3500 HHs were forcibly evicted from Maslah and Aslubta of Dharkenley district in Mogadishu between 3 and 5th March 2015. The majority of the evictees fled to settlements in the area between K11-K20. In response to these forced evictions, the Protection Cluster called an adhoc operational meeting to prepare the roll out and pilot of post-eviction assessment tool. The overall coordination of the assessment was by the Protection Cluster, while NRC was leading the operational roll out.

Fourteen humanitarian agencies (1 UN agency, 6 INGOs and 7 local NGOs) took part in this two day assessment: UNHCR, Norwegian Refugee Council (NRC) Save the Children (SCI), Mercy Corps, Danish Refugee Council (DRC), INTERSOS, CARE, HINNA, SOHDA, OSPAD, ZAMZAM,
SSWC, DBG and CPD. The sample frame covered evicted populations residing between K11-K20, and the sample taken included 346HH surveys, 6 key informant interviews and 39 focus groups. The assessment covered eviction-process related information as well as information on the current humanitarian protection situation of forcibly evicted IDPs. The following are key findings:

  • 35% reported having been exposed to violence that was used to enforce the evictions. Among them, 9% sustained injuries during the eviction process. Intimidation and threats were also used during the eviction, predominantly by those manning the bull dozers used in the process.
    Also, 37% of the respondents reported the destruction of their personal belongings during the eviction.

  • The forced eviction was enforced without adequate notice period. Only 39% of the respondents had received a notice with a period of 2 days.

  • Security of land tenure is an immediate protection need of the evicted IDPs in KM11-KM20 as most of the respondents reported to continue to be at risk of forced evictions due to the lack of land titles or rent agreements to occupy the land despite paying a fee of $3000 per community.

  • 51% of the households were female headed while 49% were male headed. The majority of female-headed HHs had more than three minors under their care, while being the bread winners at the same time. Their disrupted livelihoods increase the vulnerability of the femaleheaded HHs and their children.

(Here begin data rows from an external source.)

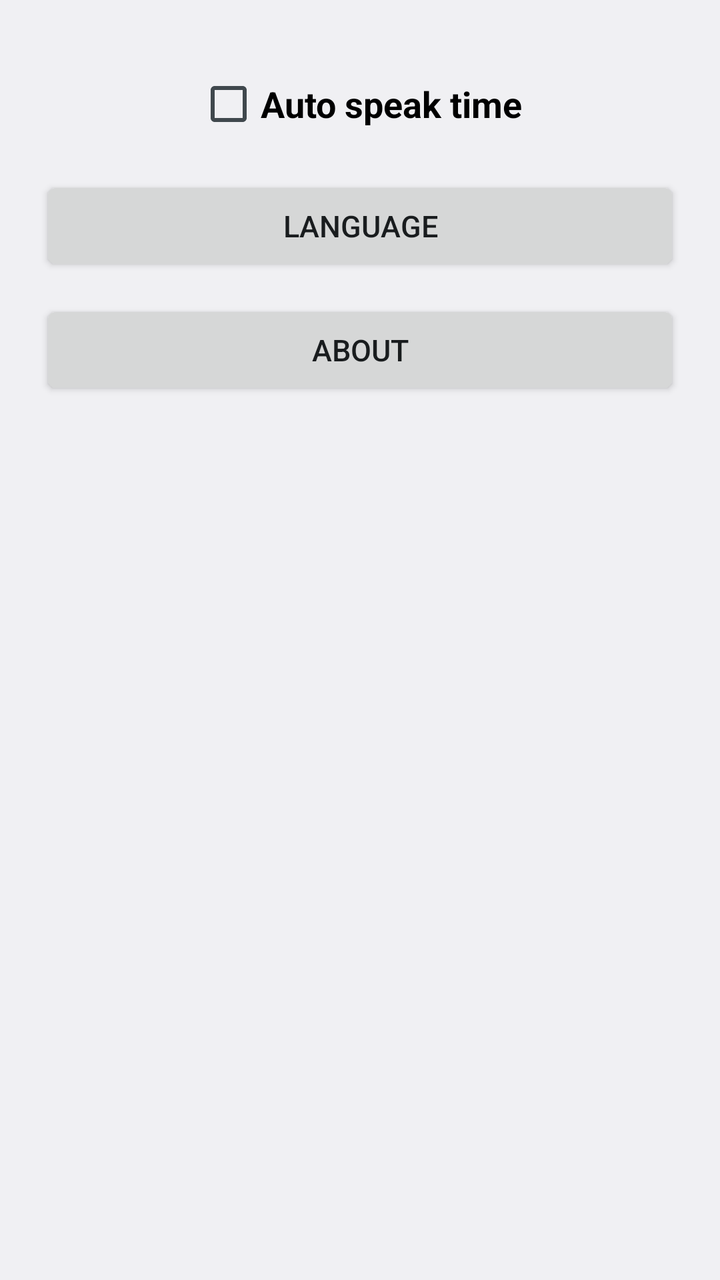
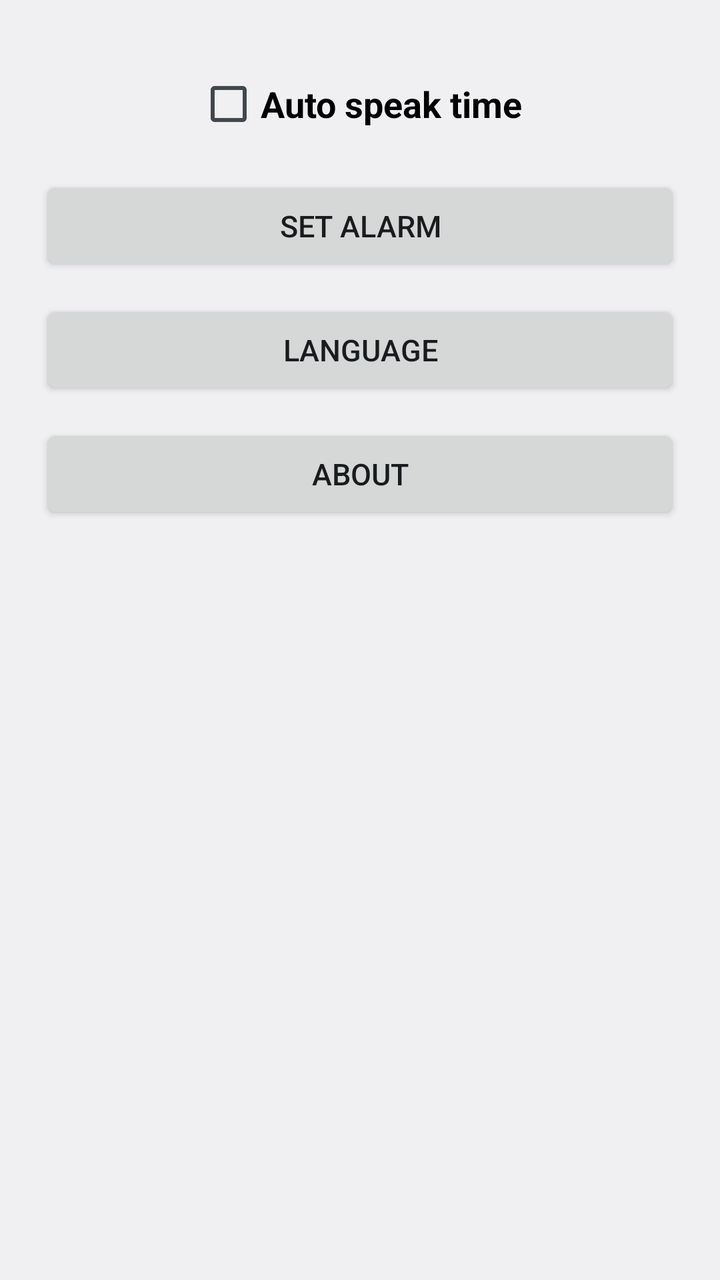

Two renders of the same Android screen: before a commit and after it. Below are the layout's source before the change and the commit's diff.
<!-- AndroidManifest.xml: application theme android:Theme.DeviceDefault.Light -->
<!-- res/layout/activity_main.xml -->
<?xml version="1.0" encoding="utf-8"?>
<ScrollView xmlns:android="http://schemas.android.com/apk/res/android"
    android:layout_width="match_parent"
    android:layout_height="match_parent">

    <LinearLayout
        android:layout_width="match_parent"
        android:layout_height="wrap_content"
        android:orientation="vertical"
        android:gravity="center_horizontal"
        android:padding="20dp">

        <CheckBox
            android:id="@+id/chkAutoSpeak"
            android:layout_width="wrap_content"
            android:layout_height="wrap_content"
            android:text="@string/chk_auto_speak"
            android:textSize="18sp"
            android:textStyle="bold"
            android:layout_marginTop="16dp"
            android:layout_marginBottom="20dp" />

        <Button
            android:id="@+id/btnInterval"
            android:layout_width="match_parent"
            android:layout_height="50dp"
            android:text="@string/dialog_interval_title"
            android:textSize="15sp"
            android:layout_marginBottom="12dp"
            android:visibility="gone" />

        <Button
            android:id="@+id/btnHours"
            android:layout_width="match_parent"
            android:layout_height="50dp"
            android:text="@string/dialog_hours_title"
            android:textSize="15sp"
            android:layout_marginBottom="12dp"
            android:visibility="gone" />

        <Button
            android:id="@+id/btnTtsSettings"
            android:layout_width="match_parent"
            android:layout_height="50dp"
            android:text="@string/btn_tts_settings"
            android:textSize="15sp"
            android:layout_marginBottom="20dp"
            android:visibility="gone" />

        <CheckBox
            android:id="@+id/chkPlaySound"
            android:layout_width="wrap_content"
            android:layout_height="wrap_content"
            android:text="@string/chk_play_sound"
            android:textSize="16sp"
            android:textStyle="bold"
            android:layout_marginBottom="12dp"
            android:visibility="gone" />

        <Button
            android:id="@+id/btnSelectSound"
            android:layout_width="match_parent"
            android:layout_height="50dp"
            android:text="@string/dialog_sound_title"
            android:textSize="15sp"
            android:layout_marginBottom="24dp"
            android:visibility="gone" />

        <Button
            android:id="@+id/btnLanguage"
            android:layout_width="match_parent"
            android:layout_height="50dp"
            android:text="@string/btn_language"
            android:textSize="15sp"
            android:layout_marginBottom="12dp" />

        <Button
            android:id="@+id/btnAbout"
            android:layout_width="match_parent"
            android:layout_height="50dp"
            android:text="@string/btn_about"
            android:textSize="15sp"
            android:layout_marginBottom="16dp" />

    </LinearLayout>
</ScrollView>
<!-- resources referenced by this layout -->
<resources>
  <string name="btn_about">About</string>
  <string name="btn_language">Language</string>
  <string name="btn_tts_settings">TTS engine settings</string>
  <string name="chk_auto_speak">Auto speak time</string>
  <string name="chk_play_sound">Play sound with announcement</string>
  <string name="dialog_hours_title">Hours to announce</string>
  <string name="dialog_interval_title">Announcement interval</string>
  <string name="dialog_sound_title">Select announcement sound</string>
</resources>

<!-- the commit's change to res/layout/activity_main.xml (unified diff, before → after) -->
@@ -67,6 +67,23 @@
             android:visibility="gone" />
 
         <Button
+            android:id="@+id/btnSetAlarm"
+            android:layout_width="match_parent"
+            android:layout_height="50dp"
+            android:text="@string/btn_set_alarm"
+            android:textSize="15sp"
+            android:layout_marginBottom="12dp" />
+
+        <Button
+            android:id="@+id/btnAlarmList"
+            android:layout_width="match_parent"
+            android:layout_height="50dp"
+            android:text="@string/btn_alarm_list"
+            android:textSize="15sp"
+            android:layout_marginBottom="12dp"
+            android:visibility="gone" />
+
+        <Button
             android:id="@+id/btnLanguage"
             android:layout_width="match_parent"
             android:layout_height="50dp"
<!-- resource entries referenced after the edit -->
@@ -1,7 +1,9 @@
 <!-- resources referenced by this layout -->
 <resources>
   <string name="btn_about">About</string>
+  <string name="btn_alarm_list">Configured alarms</string>
   <string name="btn_language">Language</string>
+  <string name="btn_set_alarm">Set alarm</string>
   <string name="btn_tts_settings">TTS engine settings</string>
   <string name="chk_auto_speak">Auto speak time</string>
   <string name="chk_play_sound">Play sound with announcement</string>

  • The evicted households have humanitarian needs for water and sanitation, food, shelter and NFIs, health, nutrition, protection and education requiring a multi-cluster response.

    • 56% of the beneficiaries lacked access to shelter
    • 80% lacked access to water and sanitation, notably access to safe water and latrines. Public defecation was observed during the assessment. Unable to access clean water in their current location, IDPs have to trek long distances to obtain water at a fee of 2 Somali shilling per 20 litre jerry can. Lack of WASH facilities exposes children to protection risks as they are used to obtain the water and places women at risk of sexual and gender based violence in the course of fetching water and the use of improvised sanitation facilities.
    • 71% lacked access to food due to the disruption and consecutive loss of livelihoods due to the forced evictions. Shops, kiosks, vending, small businesses and casual labour were disrupted resulting in increased food prices driven by the limited supply from the disrupted businesses.
    • Nutrition was a concern and 43% of the respondents mentioned that children previously receiving nutritional support at Maslah were unable to access similar services at the new locations due to the lack of a nutrition center at the location.
    • The forced eviction resulted in the loss of access to health facilities, which also impacts on referral mechanisms for protection concerns. 60% of the respondents indicated a lack of access to health services in their new location.
    • Education is not accessible in the new locations. Existing schools are located too far for students to access them.